deGrom: 178.2 IP, 206 K, 52 BB, 25 HR, 3.43 ERA, 3.56 FIP, 1.17 WHIP
deGrom was just okay in his last start at Cincinnati, but with his five strikeouts in that game, he established a career high with 206 for the season. New York’s ace is now just 13 innings and one win away from personal bests in those categories as well, so we could see some history this week. Even though his ERA is as high as it’s ever been, 2017 has been a banner season for deGrom, as he’s shown he has the durability and stamina to be a top pitcher in baseball.
Wednesday, September 6: Nick Pivetta vs. Mystery Starter, 7:10 p.m. on SNY
Pivetta: 106.0 IP, 112 K, 48 BB, 21 HR, 6.28 ERA, 5.04 FIP, 1.54 WHIP

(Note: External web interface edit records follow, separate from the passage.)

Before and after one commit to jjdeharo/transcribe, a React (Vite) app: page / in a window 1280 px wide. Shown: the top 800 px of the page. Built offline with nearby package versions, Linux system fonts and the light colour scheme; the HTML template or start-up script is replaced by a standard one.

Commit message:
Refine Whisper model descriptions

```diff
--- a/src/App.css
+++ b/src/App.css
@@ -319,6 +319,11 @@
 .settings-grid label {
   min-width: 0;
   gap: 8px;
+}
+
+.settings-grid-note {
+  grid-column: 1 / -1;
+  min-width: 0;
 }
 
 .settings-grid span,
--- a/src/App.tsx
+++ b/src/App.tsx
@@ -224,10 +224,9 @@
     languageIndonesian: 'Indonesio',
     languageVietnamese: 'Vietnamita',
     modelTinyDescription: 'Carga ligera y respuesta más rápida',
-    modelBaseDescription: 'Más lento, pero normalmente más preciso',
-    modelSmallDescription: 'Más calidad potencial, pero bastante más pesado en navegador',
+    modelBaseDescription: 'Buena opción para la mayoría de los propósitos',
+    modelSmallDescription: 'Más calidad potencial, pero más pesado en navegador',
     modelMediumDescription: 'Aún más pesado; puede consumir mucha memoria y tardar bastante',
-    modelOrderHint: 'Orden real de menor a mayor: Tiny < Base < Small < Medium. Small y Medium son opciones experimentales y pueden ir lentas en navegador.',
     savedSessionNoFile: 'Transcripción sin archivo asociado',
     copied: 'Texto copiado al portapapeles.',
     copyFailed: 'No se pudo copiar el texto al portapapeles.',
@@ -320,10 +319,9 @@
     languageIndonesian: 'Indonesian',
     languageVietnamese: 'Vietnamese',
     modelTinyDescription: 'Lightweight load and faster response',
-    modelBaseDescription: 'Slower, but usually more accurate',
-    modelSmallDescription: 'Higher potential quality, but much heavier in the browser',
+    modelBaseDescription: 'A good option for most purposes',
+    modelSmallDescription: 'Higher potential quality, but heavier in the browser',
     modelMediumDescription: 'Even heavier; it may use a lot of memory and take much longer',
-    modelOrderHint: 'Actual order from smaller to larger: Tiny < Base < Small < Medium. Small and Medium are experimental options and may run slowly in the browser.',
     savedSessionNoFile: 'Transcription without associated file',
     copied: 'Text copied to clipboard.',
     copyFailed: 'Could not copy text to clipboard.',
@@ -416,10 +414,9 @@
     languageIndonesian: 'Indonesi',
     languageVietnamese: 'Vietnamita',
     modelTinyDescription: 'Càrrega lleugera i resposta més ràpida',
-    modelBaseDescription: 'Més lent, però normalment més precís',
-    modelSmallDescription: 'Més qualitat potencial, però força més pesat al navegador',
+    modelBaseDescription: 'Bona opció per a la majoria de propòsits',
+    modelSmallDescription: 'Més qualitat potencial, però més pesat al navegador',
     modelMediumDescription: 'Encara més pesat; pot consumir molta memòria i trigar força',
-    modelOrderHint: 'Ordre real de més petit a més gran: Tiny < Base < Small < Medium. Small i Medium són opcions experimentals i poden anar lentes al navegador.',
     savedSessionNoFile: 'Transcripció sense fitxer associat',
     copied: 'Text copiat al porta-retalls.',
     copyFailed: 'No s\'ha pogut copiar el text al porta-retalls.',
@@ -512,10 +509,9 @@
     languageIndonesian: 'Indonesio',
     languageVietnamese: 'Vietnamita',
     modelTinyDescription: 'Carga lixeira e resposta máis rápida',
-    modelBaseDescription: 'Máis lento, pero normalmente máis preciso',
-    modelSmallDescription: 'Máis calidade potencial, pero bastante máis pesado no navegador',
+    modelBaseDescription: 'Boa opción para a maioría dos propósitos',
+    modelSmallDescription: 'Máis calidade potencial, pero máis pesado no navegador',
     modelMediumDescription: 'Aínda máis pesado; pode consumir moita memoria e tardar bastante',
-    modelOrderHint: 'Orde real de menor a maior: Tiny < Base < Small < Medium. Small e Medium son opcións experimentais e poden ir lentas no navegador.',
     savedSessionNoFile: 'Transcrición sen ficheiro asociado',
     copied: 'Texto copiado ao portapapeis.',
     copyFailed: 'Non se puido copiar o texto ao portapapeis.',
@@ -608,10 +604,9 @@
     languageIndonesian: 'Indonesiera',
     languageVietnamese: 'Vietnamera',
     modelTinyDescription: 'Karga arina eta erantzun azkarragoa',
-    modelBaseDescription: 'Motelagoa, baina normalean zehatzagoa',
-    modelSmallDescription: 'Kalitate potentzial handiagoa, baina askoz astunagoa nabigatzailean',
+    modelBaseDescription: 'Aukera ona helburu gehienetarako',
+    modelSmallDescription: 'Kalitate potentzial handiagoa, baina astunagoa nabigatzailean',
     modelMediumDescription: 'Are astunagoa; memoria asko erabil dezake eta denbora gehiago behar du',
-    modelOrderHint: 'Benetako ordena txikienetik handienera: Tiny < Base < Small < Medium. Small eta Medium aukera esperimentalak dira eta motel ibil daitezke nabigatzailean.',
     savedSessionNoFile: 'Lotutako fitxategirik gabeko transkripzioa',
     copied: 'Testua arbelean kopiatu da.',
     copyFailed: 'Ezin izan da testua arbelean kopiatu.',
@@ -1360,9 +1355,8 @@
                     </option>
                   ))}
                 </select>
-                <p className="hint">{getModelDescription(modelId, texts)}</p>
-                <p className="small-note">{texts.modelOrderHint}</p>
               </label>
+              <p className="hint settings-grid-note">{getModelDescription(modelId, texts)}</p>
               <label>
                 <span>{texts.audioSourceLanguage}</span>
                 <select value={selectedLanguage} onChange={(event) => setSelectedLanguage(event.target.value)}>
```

Of all the young Philadelphia hurlers, Pivetta might have the best strikeout stuff, but he’s been killed by home runs and walks this year. The Canadian right-hander dominated Triple-A in April and May by only allowing two walks and one home run over five starts, but that success hasn’t been consistent in the majors. Likewise, Pivetta has had mixed results against the Mets, allowing just one hit — of course, a home run — in seven innings on July 2 before getting blasted for six runs in four-and-two-thirds on August 11.

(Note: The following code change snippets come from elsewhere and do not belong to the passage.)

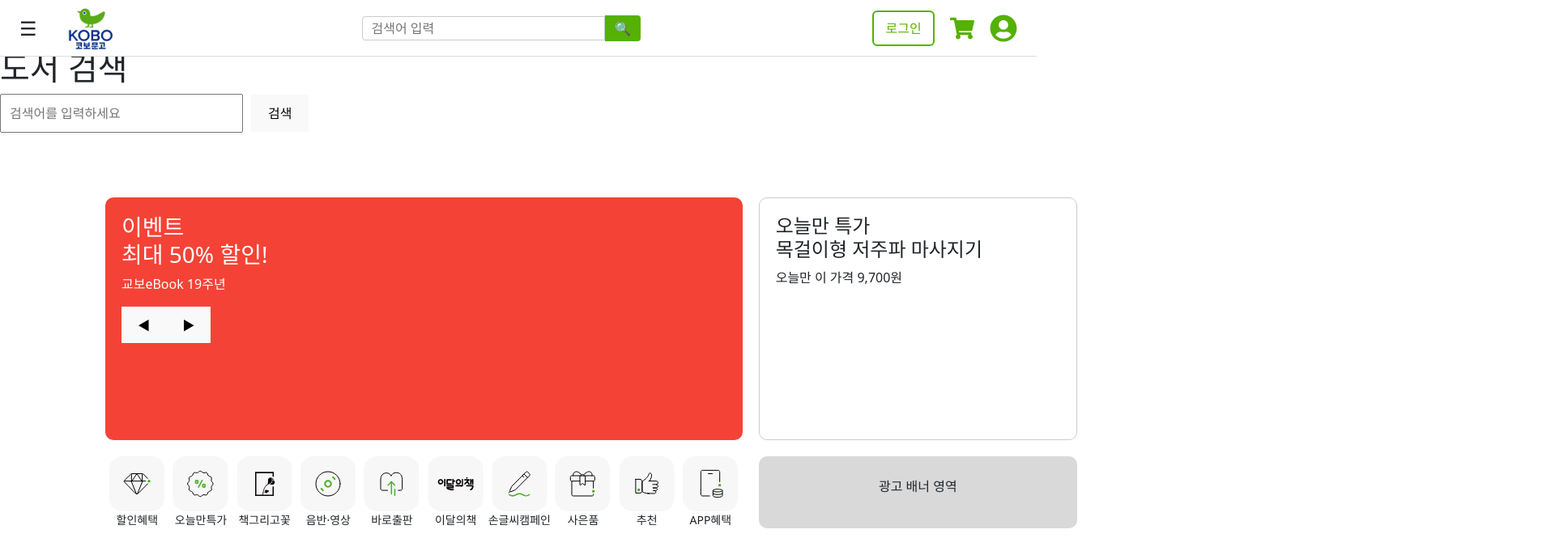
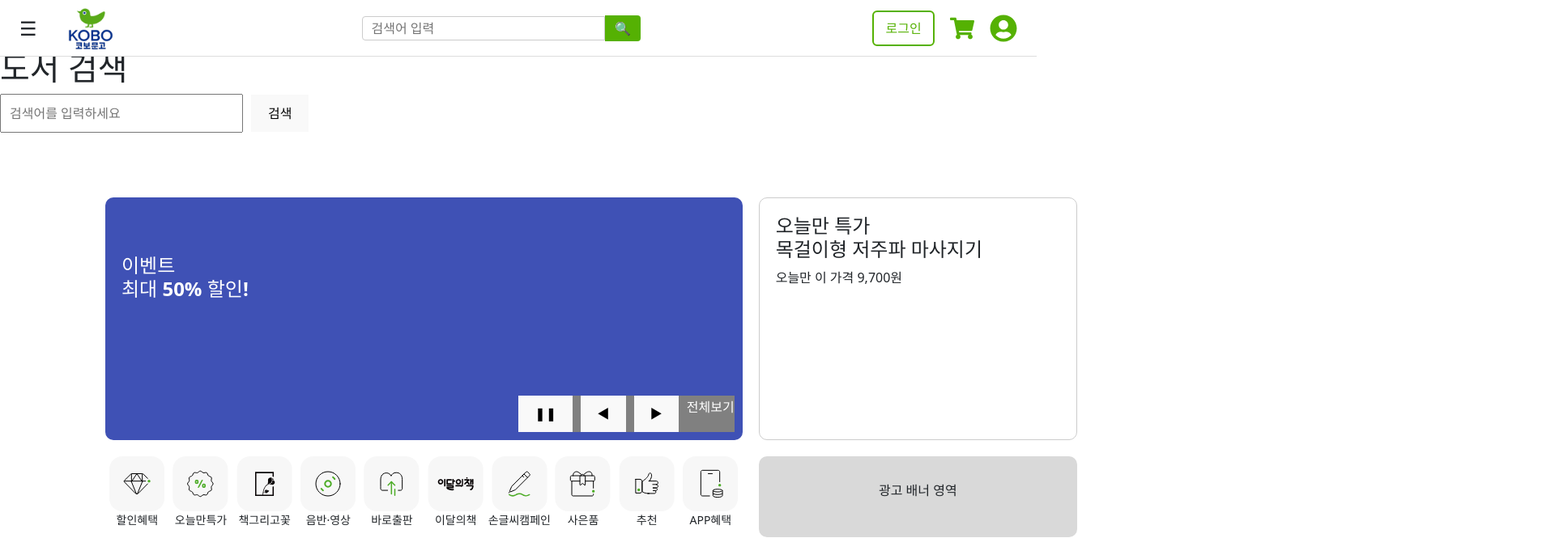
Before and after one commit to camot0328/kobo-bookstore, a React (Vite) app in the folder frontend/: page /home in a window 1280 px wide. Shown: the top 665 px of the page at 81% size, 1920 px wide, since content can reach past the window. Built offline with nearby package versions, Linux system fonts and the light colour scheme; no server answers.

Commit message:
살았다 휴

```diff
--- a/frontend/src/components/Footer.jsx
+++ b/frontend/src/components/Footer.jsx
@@ -22,7 +22,7 @@ function Footer() {
         {/* ---------- 왼쪽 열 ---------- */}
         <div className="leftArea">
           <div className="logoArea">
-            {" "}
+
             <img src={koboLogo} alt="교보문고 로고" />
           </div>
 
--- a/frontend/src/components/maingrid/LeftBanner.jsx
+++ b/frontend/src/components/maingrid/LeftBanner.jsx
@@ -2,21 +2,37 @@ import React, { useState, useEffect } from "react";
 
 function LeftBanner() {
   const slides = [
-    { title: "축하만 해도", subtitle: "시드니 왕복 항공권!" },
-    { title: "이벤트", subtitle: "최대 50% 할인!" },
-    { title: "신간 안내", subtitle: "베스트셀러 업데이트" },
+    {
+      title: "축하만 해도",
+      subtitle: "시드니 왕복 항공권!",
+      color: "yellow",
+      textColor: "black",
+    },
+    {
+      title: "이벤트",
+      subtitle: "최대 50% 할인!",
+      color: "#3f51b5",
+      textColor: "white",
+    },
+    {
+      title: "신간 안내",
+      subtitle: "베스트셀러 업데이트",
+      color: "#009688",
+      textColor: "white",
+    },
   ];
 
   const [currentSlide, setCurrentSlide] = useState(0);
+  const [isPlaying, setIsPlaying] = useState(true); // ⭐ 추가: 자동 슬라이드 켜짐 여부
 
   // ⭐ 자동 슬라이드 효과 (5초마다 다음 슬라이드로)
   useEffect(() => {
+    if (!isPlaying) return; // 일시정지일 때는 실행 안 함
     const interval = setInterval(() => {
       setCurrentSlide((prev) => (prev + 1) % slides.length);
-    }, 5000); // 5초
-
-    return () => clearInterval(interval); // 언마운트시 정리
-  }, [slides.length]);
+    }, 5000);
+    return () => clearInterval(interval);
+  }, [isPlaying, slides.length]);
 
   // 수동 이전 버튼
   const handlePrev = () => {
@@ -28,17 +44,33 @@ function LeftBanner() {
     setCurrentSlide((prev) => (prev + 1) % slides.length);
   };
 
+  // ⭐ play/pause 토글
+  const togglePlay = () => {
+    setIsPlaying((prev) => !prev);
+  };
+
   return (
-    <div className="leftBanner">
-      <h3>
+    <div
+      className="leftBanner"
+      style={{ backgroundColor: slides[currentSlide].color }}
+    >
+      <h3
+        className="slidesTitle"
+        style={{ color: slides[currentSlide].textColor }}
+      >
         {slides[currentSlide].title}
         <br />
         {slides[currentSlide].subtitle}
       </h3>
-      <p>교보eBook 19주년</p>
       <div className="slideButtons">
+        {/* ▶/❚❚ 버튼 */}
+        <button className="playPauseButton" onClick={togglePlay}>
+          {isPlaying ? "❚❚" : "▶"}
+        </button>
+
         <button onClick={handlePrev}>◀</button>
         <button onClick={handleNext}>▶</button>
+        <p style={{ color: slides[currentSlide].textColor }}>전체보기</p>
       </div>
     </div>
   );
--- a/frontend/src/styles/BookCarousel.css
+++ b/frontend/src/styles/BookCarousel.css
@@ -61,11 +61,11 @@
 
   .nextIcon img {
     width: 30px;
-  height: 20px;
+    height:20px;
     opacity: 1; /* 기본: 진하게 */
   }
   .nextIcon:disabled img {
-  opacity: 0.4; /* 비활성화 시 이미지만 40% */
+    opacity: 0.4;  /* 비활성화 시 이미지만 40% */
   }
 
   .bookCarouselWrapper {
@@ -75,7 +75,7 @@
 
   .carouselTitle {
     font-size: 2rem;
-  width: 1200px; /* bookListWrapper와 동일한 width */
+    width: 1200px;      /* bookListWrapper와 동일한 width */
     margin: 50px 0px 0px 260px;
     text-align: left;
   }
--- a/frontend/src/styles/Footer.css
+++ b/frontend/src/styles/Footer.css
@@ -7,13 +7,18 @@
 /* ---------- topNotice: border는 무조건 화면 전체 ---------- */
 .topNoticeBorder {
   height: 64px;
-  margin-left: -9999px;
-  margin-right: -9999px;
-
+  width: 100vw;  /* 화면 전체 */
   border-top: solid 1px #000000;
   border-bottom: solid 1px #000000;
+  margin: 0;
+  box-sizing: border-box;
+  text-align: center;  /* 안에 텍스트가 있다면 중앙 정렬 */
+  position: relative;
+  left: 50%;
+  transform: translateX(-50%);
 }
 .topNoticeContent {
+
   max-width: 1200px;
   margin: 0 auto;
   display: grid;                     /* ★ flex → grid로 변경 */
@@ -28,7 +33,7 @@
 }
 .separator,
 .winner {
-  justify-self: start; /* separator와 winner도 왼쪽 정렬 (필요 시) */
+  justify-self: center; /* separator와 winner도 왼쪽 정렬 (필요 시) */
   white-space: nowrap; /* 줄바꿈 방지 */
 }
 
--- a/frontend/src/styles/MainGrid.css
+++ b/frontend/src/styles/MainGrid.css
@@ -11,12 +11,28 @@
 
   .leftBanner {
     grid-area: left;
-    background-color: #f44336;
-    color: white;
-    padding: 20px;
-    border-radius: 10px;
-    position: relative;
-    height: 300px;
+
+  /* ⭐ 배경색 슬라이드에 따라 변할거라 이건 JSX에서 컨트롤 할거임 */
+  color: rgb(255, 255, 255);
+  padding: 20px;
+  border-radius: 10px;
+  position: relative;
+  height: 300px;
+  }
+  .leftBanner .slideButtons{
+    background-color: gray;
+    position: absolute;
+    bottom: 10px;
+    right: 10px;
+    display: flex;
+    align-items: center;
+    gap: 10px;
+  }
+  .leftBanner .slidesTitle{
+    font-size: 24px;
+  font-weight: bold;
+  margin-top: 50px; /* 위쪽 공간을 밀어내고 아래로 내려감 */
+  align-self: end;  /* grid 안에서 아래로 */
   }
 
   .rightBanner {
@@ -28,6 +44,7 @@
   }
 
   .bottomRow {
+    height: 100px;
     grid-area: bottom;
     display: grid;
     grid-template-columns: 2fr 1fr;  /* 왼쪽: bottomMenu, 오른쪽: adBanner */
```
Lines whose indentation alone changed are shown as unchanged.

Mystery Starter: Since Matt Harvey had his Friday start bumped to Saturday due to Hurricane Harvey, we’ll probably see Tommy Milone step in on Wednesday and allow everyone to get their proper rest. Although Milone pitched more innings than Harvey by piggybacking during Game 1 of the Saturday doubleheader, the journeyman only threw 40 pitches compared to Harvey’s 70. The lefty has only avoided the home run ball in three appearances this year, but one of those came in his most recent start on August 27 against Washington.
Prediction: Mets win two of three.
How will the Mets fare this week against the Phillies?
This poll is closed
It’s okay to wear white after Labor Day if you come away with a sweep!
Win two of three.
Win one of three.
This is what we get for laboring on Labor Day.